Women’s health will be a hot button issue for the November election.
With that in mind, the Planned Parenthood Action Fund has launched a 17-day “Women are Watching” bus tour that will travel to 11 battleground states including Pennsylvania, Ohio and Virginia, with the goal of educating people about the impact of proposed policies on women’s health care.
“This is the biggest effort to educate, rally voters and ensure that they are hearing from women in their communities about how they would be hurt by policies that Mitt Romney and Paul Ryan support,” says Dayle Steinberg, who represents Planned Parenthood Pennsylvania PAC.
“Romney and Ryan have both pledged to defund Planned Parenthood. They would deny millions of women access to birth control and life-saving treatment like cancer screenings.”
Romney and Ryan have also advocated turning over Roe vs. Wade and ending legal abortions.
On Monday, the PP PA PAC kicked off its statewide political program for this election cycle during a rally in West Chester. The PP PA PAC will spend the next 10 weeks talking to Pennsylvania women about the candidates who support their interests.
“The future of women’s health hangs in the balance. Women will be 53 percent of the vote in November, so women’s issues are going to be deciding elections all across the country,” Steinberg pointed out.
“What happens next is up to us. We have to realize that we have the power to protect our health and our rights and we have the power to determine the future too. So it’s really a rallying cry.”
Efforts to limit or eliminate access to birth control, cancer screenings and basic preventive health screenings started in Congress 18 months ago. In Pennsylvania, during the last 18 months of legislative session, politicians voted 55 times to restrict access to women’s reproductive healthcare.
While the Planned Parenthood is focusing on the impact of proposed policies by the presidential candidates, also at issue are the challenges launched by private companies against a federal rule requiring employers to provide insurance coverage for contraception.
The American Civil Liberties Union recently filed a brief supporting the government's contention that a federal judge should drop a private company from a lawsuit challenging the government mandate that insurers provide coverage for morning-after contraceptive drugs.
“As we’ve written before, history has a way of repeating itself. Private companies that are challenging the federal rule that requires employers to provide insurance coverage for contraception without a co-pay are also repeating their same, misguided argument that the rule violates their religious liberty,” Brigitte Amiri, ACLU Reproductive Freedom Project; Sarah Lipton-Lubet, ACLU Washington Legislative Office and Witold Walczak, legal director, ACLU of Pennsylvania wrote in a blog.

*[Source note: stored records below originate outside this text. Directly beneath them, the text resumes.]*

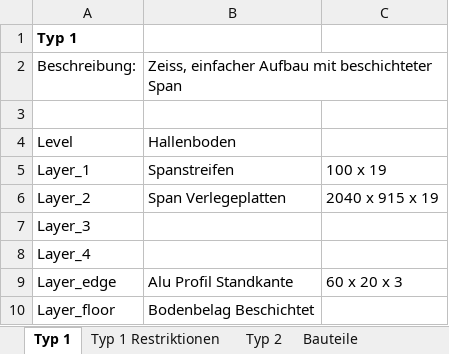
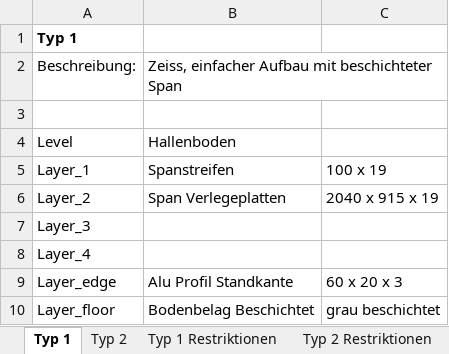
Before and after one commit to PBUM2Point0/BuildingFairs, an Excel workbook: Sample/BodenTyp1.xlsx, sheet Typ 1, drawn as a sheet; values as stored, in another font and other column widths than the file's, no borders; the diff names each change by its address in the sheet, - before the commit and + after, or states it on an @@ line.

```diff
--- a/Sample/BodenTyp1.xlsx (sheet Typ 1)
+++ b/Sample/BodenTyp1.xlsx (sheet Typ 1)
+sheet tab: Typ 2 Restriktionen
@@ sheet tab order changed: Typ 1 | Typ 2 | Typ 1 Restriktionen | Typ 2 Restriktionen @@
-C10: (empty)
+C10: grau beschichtet
```
Also changed, not shown: sheet Layer_Kon, sheet Bauteile Gesamt, sheet Typ 2, other sheet tabs.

“The right to practice one’s religion, or no religion, is a core component of our civil liberties and is of vital importance to the ACLU. The ACLU is also fiercely committed to fighting discrimination and inequality, including discrimination based on gender. An important component of gender equality is the ability of women to have full control of their reproductive lives, and to be able to decide whether and when to have children.”